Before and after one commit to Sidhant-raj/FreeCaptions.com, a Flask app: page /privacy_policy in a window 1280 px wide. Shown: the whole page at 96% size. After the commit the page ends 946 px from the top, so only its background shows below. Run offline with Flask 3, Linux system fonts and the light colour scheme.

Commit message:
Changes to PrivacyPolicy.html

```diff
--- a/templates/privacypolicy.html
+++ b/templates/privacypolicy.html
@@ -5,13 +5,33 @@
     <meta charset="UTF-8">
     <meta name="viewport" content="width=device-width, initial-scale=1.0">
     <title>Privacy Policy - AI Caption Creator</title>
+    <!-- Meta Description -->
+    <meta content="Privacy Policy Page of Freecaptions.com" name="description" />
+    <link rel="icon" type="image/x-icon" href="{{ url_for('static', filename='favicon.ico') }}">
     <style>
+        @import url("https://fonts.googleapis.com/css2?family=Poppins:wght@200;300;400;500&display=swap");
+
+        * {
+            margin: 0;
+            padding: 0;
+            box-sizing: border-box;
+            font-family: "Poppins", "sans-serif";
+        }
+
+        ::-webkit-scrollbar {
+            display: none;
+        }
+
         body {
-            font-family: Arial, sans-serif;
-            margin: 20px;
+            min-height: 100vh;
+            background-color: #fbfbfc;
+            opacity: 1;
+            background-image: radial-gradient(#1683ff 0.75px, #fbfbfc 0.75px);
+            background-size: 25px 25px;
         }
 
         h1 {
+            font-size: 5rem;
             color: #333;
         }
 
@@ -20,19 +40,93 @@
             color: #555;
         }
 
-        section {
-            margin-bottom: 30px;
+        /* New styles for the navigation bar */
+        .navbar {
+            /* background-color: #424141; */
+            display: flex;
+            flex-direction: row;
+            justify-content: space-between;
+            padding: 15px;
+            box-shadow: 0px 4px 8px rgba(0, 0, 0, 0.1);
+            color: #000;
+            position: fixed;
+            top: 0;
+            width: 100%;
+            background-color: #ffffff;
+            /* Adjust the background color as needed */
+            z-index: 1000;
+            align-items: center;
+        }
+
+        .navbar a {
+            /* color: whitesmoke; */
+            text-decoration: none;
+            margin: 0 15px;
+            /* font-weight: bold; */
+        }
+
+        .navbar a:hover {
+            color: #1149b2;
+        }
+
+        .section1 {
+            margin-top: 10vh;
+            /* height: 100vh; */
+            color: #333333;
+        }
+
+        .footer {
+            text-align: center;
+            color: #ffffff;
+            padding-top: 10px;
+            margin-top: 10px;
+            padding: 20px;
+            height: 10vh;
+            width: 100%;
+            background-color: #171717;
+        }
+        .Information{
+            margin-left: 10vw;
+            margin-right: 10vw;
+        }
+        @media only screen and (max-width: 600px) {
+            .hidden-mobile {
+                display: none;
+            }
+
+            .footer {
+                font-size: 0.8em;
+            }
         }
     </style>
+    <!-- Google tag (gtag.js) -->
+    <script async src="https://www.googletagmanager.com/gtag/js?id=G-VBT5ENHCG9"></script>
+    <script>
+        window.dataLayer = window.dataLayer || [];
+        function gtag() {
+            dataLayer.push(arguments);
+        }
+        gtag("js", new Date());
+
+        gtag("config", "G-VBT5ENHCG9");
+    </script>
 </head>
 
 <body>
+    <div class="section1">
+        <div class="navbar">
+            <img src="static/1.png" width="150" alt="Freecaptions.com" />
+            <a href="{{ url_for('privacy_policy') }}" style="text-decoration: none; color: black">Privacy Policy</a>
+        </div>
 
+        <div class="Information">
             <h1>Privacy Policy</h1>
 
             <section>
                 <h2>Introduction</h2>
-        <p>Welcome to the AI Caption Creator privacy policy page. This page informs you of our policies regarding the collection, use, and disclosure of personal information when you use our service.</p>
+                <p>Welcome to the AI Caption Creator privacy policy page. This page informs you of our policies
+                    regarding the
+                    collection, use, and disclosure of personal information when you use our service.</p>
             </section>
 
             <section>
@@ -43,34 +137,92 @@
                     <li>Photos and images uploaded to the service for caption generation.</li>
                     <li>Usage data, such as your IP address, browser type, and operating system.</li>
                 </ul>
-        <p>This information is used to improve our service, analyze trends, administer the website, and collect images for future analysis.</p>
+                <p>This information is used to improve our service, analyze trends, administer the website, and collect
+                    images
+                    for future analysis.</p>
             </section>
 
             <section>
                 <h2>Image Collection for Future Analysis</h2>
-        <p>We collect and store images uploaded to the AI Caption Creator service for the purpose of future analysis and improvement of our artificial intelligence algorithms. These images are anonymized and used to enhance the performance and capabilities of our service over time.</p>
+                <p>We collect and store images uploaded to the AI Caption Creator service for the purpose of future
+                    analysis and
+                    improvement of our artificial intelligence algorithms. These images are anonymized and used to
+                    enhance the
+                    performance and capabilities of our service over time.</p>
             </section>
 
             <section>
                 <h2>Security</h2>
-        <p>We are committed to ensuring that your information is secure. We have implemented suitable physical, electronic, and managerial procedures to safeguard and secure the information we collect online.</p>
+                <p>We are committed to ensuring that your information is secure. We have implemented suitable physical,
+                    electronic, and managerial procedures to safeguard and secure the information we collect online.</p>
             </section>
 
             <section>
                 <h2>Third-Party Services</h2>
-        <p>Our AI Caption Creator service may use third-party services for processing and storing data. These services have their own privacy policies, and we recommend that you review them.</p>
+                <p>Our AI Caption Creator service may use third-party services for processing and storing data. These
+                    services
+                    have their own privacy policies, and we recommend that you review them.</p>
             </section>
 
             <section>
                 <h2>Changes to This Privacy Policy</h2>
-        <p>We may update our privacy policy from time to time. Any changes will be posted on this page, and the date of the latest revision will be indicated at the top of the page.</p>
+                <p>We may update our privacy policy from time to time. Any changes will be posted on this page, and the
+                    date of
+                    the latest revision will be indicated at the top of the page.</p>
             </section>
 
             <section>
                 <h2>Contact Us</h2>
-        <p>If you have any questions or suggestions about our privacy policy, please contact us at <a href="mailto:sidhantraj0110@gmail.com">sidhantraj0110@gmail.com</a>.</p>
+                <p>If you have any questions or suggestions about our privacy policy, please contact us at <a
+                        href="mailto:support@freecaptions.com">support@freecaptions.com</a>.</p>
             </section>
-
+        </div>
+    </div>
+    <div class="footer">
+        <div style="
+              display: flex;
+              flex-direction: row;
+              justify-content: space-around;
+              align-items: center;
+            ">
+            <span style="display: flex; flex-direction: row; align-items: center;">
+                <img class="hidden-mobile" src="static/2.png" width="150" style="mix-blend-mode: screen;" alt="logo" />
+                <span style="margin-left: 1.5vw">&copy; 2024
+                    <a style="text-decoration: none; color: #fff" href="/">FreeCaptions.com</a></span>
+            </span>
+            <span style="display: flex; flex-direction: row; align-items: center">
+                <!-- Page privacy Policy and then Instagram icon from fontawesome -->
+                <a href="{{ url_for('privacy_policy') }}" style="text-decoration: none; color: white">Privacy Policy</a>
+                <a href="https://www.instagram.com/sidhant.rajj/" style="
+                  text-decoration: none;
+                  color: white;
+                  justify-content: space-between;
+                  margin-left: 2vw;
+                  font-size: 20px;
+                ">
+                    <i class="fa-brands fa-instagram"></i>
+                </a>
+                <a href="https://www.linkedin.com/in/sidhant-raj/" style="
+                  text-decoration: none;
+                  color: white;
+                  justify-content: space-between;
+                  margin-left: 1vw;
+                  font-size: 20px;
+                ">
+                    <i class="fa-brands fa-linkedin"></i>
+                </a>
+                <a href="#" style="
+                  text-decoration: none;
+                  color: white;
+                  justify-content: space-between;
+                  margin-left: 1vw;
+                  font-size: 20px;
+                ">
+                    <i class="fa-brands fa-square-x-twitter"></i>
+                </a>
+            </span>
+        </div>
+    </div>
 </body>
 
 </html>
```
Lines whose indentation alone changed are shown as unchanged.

Problem requirements:
Your task is to retype the whole listing, keeping every word exactly as it is.

Response to the exercise:
Before and after one commit to Sidhant-raj/FreeCaptions.com, a Flask app: page /privacy_policy in a window 1280 px wide. Shown: the whole page at 96% size. After the commit the page ends 946 px from the top, so only its background shows below. Run offline with Flask 3, Linux system fonts and the light colour scheme.

Commit message:
Changes to PrivacyPolicy.html

```diff
--- a/templates/privacypolicy.html
+++ b/templates/privacypolicy.html
@@ -5,13 +5,33 @@
     <meta charset="UTF-8">
     <meta name="viewport" content="width=device-width, initial-scale=1.0">
     <title>Privacy Policy - AI Caption Creator</title>
+    <!-- Meta Description -->
+    <meta content="Privacy Policy Page of Freecaptions.com" name="description" />
+    <link rel="icon" type="image/x-icon" href="{{ url_for('static', filename='favicon.ico') }}">
     <style>
+        @import url("https://fonts.googleapis.com/css2?family=Poppins:wght@200;300;400;500&display=swap");
+
+        * {
+            margin: 0;
+            padding: 0;
+            box-sizing: border-box;
+            font-family: "Poppins", "sans-serif";
+        }
+
+        ::-webkit-scrollbar {
+            display: none;
+        }
+
         body {
-            font-family: Arial, sans-serif;
-            margin: 20px;
+            min-height: 100vh;
+            background-color: #fbfbfc;
+            opacity: 1;
+            background-image: radial-gradient(#1683ff 0.75px, #fbfbfc 0.75px);
+            background-size: 25px 25px;
         }
 
         h1 {
+            font-size: 5rem;
             color: #333;
         }
 
@@ -20,19 +40,93 @@
             color: #555;
         }
 
-        section {
-            margin-bottom: 30px;
+        /* New styles for the navigation bar */
+        .navbar {
+            /* background-color: #424141; */
+            display: flex;
+            flex-direction: row;
+            justify-content: space-between;
+            padding: 15px;
+            box-shadow: 0px 4px 8px rgba(0, 0, 0, 0.1);
+            color: #000;
+            position: fixed;
+            top: 0;
+            width: 100%;
+            background-color: #ffffff;
+            /* Adjust the background color as needed */
+            z-index: 1000;
+            align-items: center;
+        }
+
+        .navbar a {
+            /* color: whitesmoke; */
+            text-decoration: none;
+            margin: 0 15px;
+            /* font-weight: bold; */
+        }
+
+        .navbar a:hover {
+            color: #1149b2;
+        }
+
+        .section1 {
+            margin-top: 10vh;
+            /* height: 100vh; */
+            color: #333333;
+        }
+
+        .footer {
+            text-align: center;
+            color: #ffffff;
+            padding-top: 10px;
+            margin-top: 10px;
+            padding: 20px;
+            height: 10vh;
+            width: 100%;
+            background-color: #171717;
+        }
+        .Information{
+            margin-left: 10vw;
+            margin-right: 10vw;
+        }
+        @media only screen and (max-width: 600px) {
+            .hidden-mobile {
+                display: none;
+            }
+
+            .footer {
+                font-size: 0.8em;
+            }
         }
     </style>
+    <!-- Google tag (gtag.js) -->
+    <script async src="https://www.googletagmanager.com/gtag/js?id=G-VBT5ENHCG9"></script>
+    <script>
+        window.dataLayer = window.dataLayer || [];
+        function gtag() {
+            dataLayer.push(arguments);
+        }
+        gtag("js", new Date());
+
+        gtag("config", "G-VBT5ENHCG9");
+    </script>
 </head>
 
 <body>
+    <div class="section1">
+        <div class="navbar">
+            <img src="static/1.png" width="150" alt="Freecaptions.com" />
+            <a href="{{ url_for('privacy_policy') }}" style="text-decoration: none; color: black">Privacy Policy</a>
+        </div>
 
+        <div class="Information">
             <h1>Privacy Policy</h1>
 
             <section>
                 <h2>Introduction</h2>
-        <p>Welcome to the AI Caption Creator privacy policy page. This page informs you of our policies regarding the collection, use, and disclosure of personal information when you use our service.</p>
+                <p>Welcome to the AI Caption Creator privacy policy page. This page informs you of our policies
+                    regarding the
+                    collection, use, and disclosure of personal information when you use our service.</p>
             </section>
 
             <section>
@@ -43,34 +137,92 @@
                     <li>Photos and images uploaded to the service for caption generation.</li>
                     <li>Usage data, such as your IP address, browser type, and operating system.</li>
                 </ul>
-        <p>This information is used to improve our service, analyze trends, administer the website, and collect images for future analysis.</p>
+                <p>This information is used to improve our service, analyze trends, administer the website, and collect
+                    images
+                    for future analysis.</p>
             </section>
 
             <section>
                 <h2>Image Collection for Future Analysis</h2>
-        <p>We collect and store images uploaded to the AI Caption Creator service for the purpose of future analysis and improvement of our artificial intelligence algorithms. These images are anonymized and used to enhance the performance and capabilities of our service over time.</p>
+                <p>We collect and store images uploaded to the AI Caption Creator service for the purpose of future
+                    analysis and
+                    improvement of our artificial intelligence algorithms. These images are anonymized and used to
+                    enhance the
+                    performance and capabilities of our service over time.</p>
             </section>
 
             <section>
                 <h2>Security</h2>
-        <p>We are committed to ensuring that your information is secure. We have implemented suitable physical, electronic, and managerial procedures to safeguard and secure the information we collect online.</p>
+                <p>We are committed to ensuring that your information is secure. We have implemented suitable physical,
+                    electronic, and managerial procedures to safeguard and secure the information we collect online.</p>
             </section>
 
             <section>
                 <h2>Third-Party Services</h2>
-        <p>Our AI Caption Creator service may use third-party services for processing and storing data. These services have their own privacy policies, and we recommend that you review them.</p>
+                <p>Our AI Caption Creator service may use third-party services for processing and storing data. These
+                    services
+                    have their own privacy policies, and we recommend that you review them.</p>
             </section>
 
             <section>
                 <h2>Changes to This Privacy Policy</h2>
-        <p>We may update our privacy policy from time to time. Any changes will be posted on this page, and the date of the latest revision will be indicated at the top of the page.</p>
+                <p>We may update our privacy policy from time to time. Any changes will be posted on this page, and the
+                    date of
+                    the latest revision will be indicated at the top of the page.</p>
             </section>
 
             <section>
                 <h2>Contact Us</h2>
-        <p>If you have any questions or suggestions about our privacy policy, please contact us at <a href="mailto:sidhantraj0110@gmail.com">sidhantraj0110@gmail.com</a>.</p>
+                <p>If you have any questions or suggestions about our privacy policy, please contact us at <a
+                        href="mailto:support@freecaptions.com">support@freecaptions.com</a>.</p>
             </section>
-
+        </div>
+    </div>
+    <div class="footer">
+        <div style="
+              display: flex;
+              flex-direction: row;
+              justify-content: space-around;
+              align-items: center;
+            ">
+            <span style="display: flex; flex-direction: row; align-items: center;">
+                <img class="hidden-mobile" src="static/2.png" width="150" style="mix-blend-mode: screen;" alt="logo" />
+                <span style="margin-left: 1.5vw">&copy; 2024
+                    <a style="text-decoration: none; color: #fff" href="/">FreeCaptions.com</a></span>
+            </span>
+            <span style="display: flex; flex-direction: row; align-items: center">
+                <!-- Page privacy Policy and then Instagram icon from fontawesome -->
+                <a href="{{ url_for('privacy_policy') }}" style="text-decoration: none; color: white">Privacy Policy</a>
+                <a href="https://www.instagram.com/sidhant.rajj/" style="
+                  text-decoration: none;
+                  color: white;
+                  justify-content: space-between;
+                  margin-left: 2vw;
+                  font-size: 20px;
+                ">
+                    <i class="fa-brands fa-instagram"></i>
+                </a>
+                <a href="https://www.linkedin.com/in/sidhant-raj/" style="
+                  text-decoration: none;
+                  color: white;
+                  justify-content: space-between;
+                  margin-left: 1vw;
+                  font-size: 20px;
+                ">
+                    <i class="fa-brands fa-linkedin"></i>
+                </a>
+                <a href="#" style="
+                  text-decoration: none;
+                  color: white;
+                  justify-content: space-between;
+                  margin-left: 1vw;
+                  font-size: 20px;
+                ">
+                    <i class="fa-brands fa-square-x-twitter"></i>
+                </a>
+            </span>
+        </div>
+    </div>
 </body>
 
 </html>
```
Lines whose indentation alone changed are shown as unchanged.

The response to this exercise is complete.